**Exercise inputs:**

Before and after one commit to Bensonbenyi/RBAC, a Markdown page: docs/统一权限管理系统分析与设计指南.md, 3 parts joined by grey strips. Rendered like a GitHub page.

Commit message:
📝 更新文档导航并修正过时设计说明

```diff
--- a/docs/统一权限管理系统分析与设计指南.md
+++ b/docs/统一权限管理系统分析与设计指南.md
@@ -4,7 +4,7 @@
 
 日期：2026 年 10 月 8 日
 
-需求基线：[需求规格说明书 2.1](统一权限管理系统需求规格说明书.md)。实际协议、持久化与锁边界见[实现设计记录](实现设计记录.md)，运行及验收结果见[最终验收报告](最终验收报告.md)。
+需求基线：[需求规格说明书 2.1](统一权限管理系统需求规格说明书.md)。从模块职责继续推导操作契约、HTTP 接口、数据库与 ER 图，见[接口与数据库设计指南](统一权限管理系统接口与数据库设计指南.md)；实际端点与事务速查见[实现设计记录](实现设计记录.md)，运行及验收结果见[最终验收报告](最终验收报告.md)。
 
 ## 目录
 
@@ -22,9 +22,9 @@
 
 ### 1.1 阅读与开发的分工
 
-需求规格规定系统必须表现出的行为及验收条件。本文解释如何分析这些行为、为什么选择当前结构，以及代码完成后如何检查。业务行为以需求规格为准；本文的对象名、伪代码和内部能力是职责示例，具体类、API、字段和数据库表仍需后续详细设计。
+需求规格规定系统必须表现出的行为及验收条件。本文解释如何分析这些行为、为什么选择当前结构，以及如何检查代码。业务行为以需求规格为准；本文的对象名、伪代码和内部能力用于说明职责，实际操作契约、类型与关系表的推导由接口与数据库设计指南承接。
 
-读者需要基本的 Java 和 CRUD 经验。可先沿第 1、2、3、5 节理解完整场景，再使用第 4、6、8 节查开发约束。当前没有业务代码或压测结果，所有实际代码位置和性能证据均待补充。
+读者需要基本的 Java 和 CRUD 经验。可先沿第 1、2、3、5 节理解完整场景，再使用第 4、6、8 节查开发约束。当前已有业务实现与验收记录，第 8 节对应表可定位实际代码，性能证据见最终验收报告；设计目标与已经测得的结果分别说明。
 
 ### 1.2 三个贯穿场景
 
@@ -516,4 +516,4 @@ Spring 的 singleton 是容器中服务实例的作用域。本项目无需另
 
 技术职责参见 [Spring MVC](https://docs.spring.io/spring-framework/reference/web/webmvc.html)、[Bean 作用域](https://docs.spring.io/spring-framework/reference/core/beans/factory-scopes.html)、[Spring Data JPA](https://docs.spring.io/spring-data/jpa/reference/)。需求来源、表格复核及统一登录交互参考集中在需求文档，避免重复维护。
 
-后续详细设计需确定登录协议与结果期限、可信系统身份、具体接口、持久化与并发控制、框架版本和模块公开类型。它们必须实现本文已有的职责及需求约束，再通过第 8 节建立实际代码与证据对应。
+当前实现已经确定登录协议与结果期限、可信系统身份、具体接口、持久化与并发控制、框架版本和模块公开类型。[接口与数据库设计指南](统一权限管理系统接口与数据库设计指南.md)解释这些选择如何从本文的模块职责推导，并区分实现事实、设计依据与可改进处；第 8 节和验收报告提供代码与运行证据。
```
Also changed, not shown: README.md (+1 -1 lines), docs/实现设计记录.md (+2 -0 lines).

**What to do:** The entries above must be returned in full, exactly as shown.

**Your response:**
Before and after one commit to Bensonbenyi/RBAC, a Markdown page: docs/统一权限管理系统分析与设计指南.md, 3 parts joined by grey strips. Rendered like a GitHub page.

Commit message:
📝 更新文档导航并修正过时设计说明

```diff
--- a/docs/统一权限管理系统分析与设计指南.md
+++ b/docs/统一权限管理系统分析与设计指南.md
@@ -4,7 +4,7 @@
 
 日期：2026 年 10 月 8 日
 
-需求基线：[需求规格说明书 2.1](统一权限管理系统需求规格说明书.md)。实际协议、持久化与锁边界见[实现设计记录](实现设计记录.md)，运行及验收结果见[最终验收报告](最终验收报告.md)。
+需求基线：[需求规格说明书 2.1](统一权限管理系统需求规格说明书.md)。从模块职责继续推导操作契约、HTTP 接口、数据库与 ER 图，见[接口与数据库设计指南](统一权限管理系统接口与数据库设计指南.md)；实际端点与事务速查见[实现设计记录](实现设计记录.md)，运行及验收结果见[最终验收报告](最终验收报告.md)。
 
 ## 目录
 
@@ -22,9 +22,9 @@
 
 ### 1.1 阅读与开发的分工
 
-需求规格规定系统必须表现出的行为及验收条件。本文解释如何分析这些行为、为什么选择当前结构，以及代码完成后如何检查。业务行为以需求规格为准；本文的对象名、伪代码和内部能力是职责示例，具体类、API、字段和数据库表仍需后续详细设计。
+需求规格规定系统必须表现出的行为及验收条件。本文解释如何分析这些行为、为什么选择当前结构，以及如何检查代码。业务行为以需求规格为准；本文的对象名、伪代码和内部能力用于说明职责，实际操作契约、类型与关系表的推导由接口与数据库设计指南承接。
 
-读者需要基本的 Java 和 CRUD 经验。可先沿第 1、2、3、5 节理解完整场景，再使用第 4、6、8 节查开发约束。当前没有业务代码或压测结果，所有实际代码位置和性能证据均待补充。
+读者需要基本的 Java 和 CRUD 经验。可先沿第 1、2、3、5 节理解完整场景，再使用第 4、6、8 节查开发约束。当前已有业务实现与验收记录，第 8 节对应表可定位实际代码，性能证据见最终验收报告；设计目标与已经测得的结果分别说明。
 
 ### 1.2 三个贯穿场景
 
@@ -516,4 +516,4 @@ Spring 的 singleton 是容器中服务实例的作用域。本项目无需另
 
 技术职责参见 [Spring MVC](https://docs.spring.io/spring-framework/reference/web/webmvc.html)、[Bean 作用域](https://docs.spring.io/spring-framework/reference/core/beans/factory-scopes.html)、[Spring Data JPA](https://docs.spring.io/spring-data/jpa/reference/)。需求来源、表格复核及统一登录交互参考集中在需求文档，避免重复维护。
 
-后续详细设计需确定登录协议与结果期限、可信系统身份、具体接口、持久化与并发控制、框架版本和模块公开类型。它们必须实现本文已有的职责及需求约束，再通过第 8 节建立实际代码与证据对应。
+当前实现已经确定登录协议与结果期限、可信系统身份、具体接口、持久化与并发控制、框架版本和模块公开类型。[接口与数据库设计指南](统一权限管理系统接口与数据库设计指南.md)解释这些选择如何从本文的模块职责推导，并区分实现事实、设计依据与可改进处；第 8 节和验收报告提供代码与运行证据。
```
Also changed, not shown: README.md (+1 -1 lines), docs/实现设计记录.md (+2 -0 lines).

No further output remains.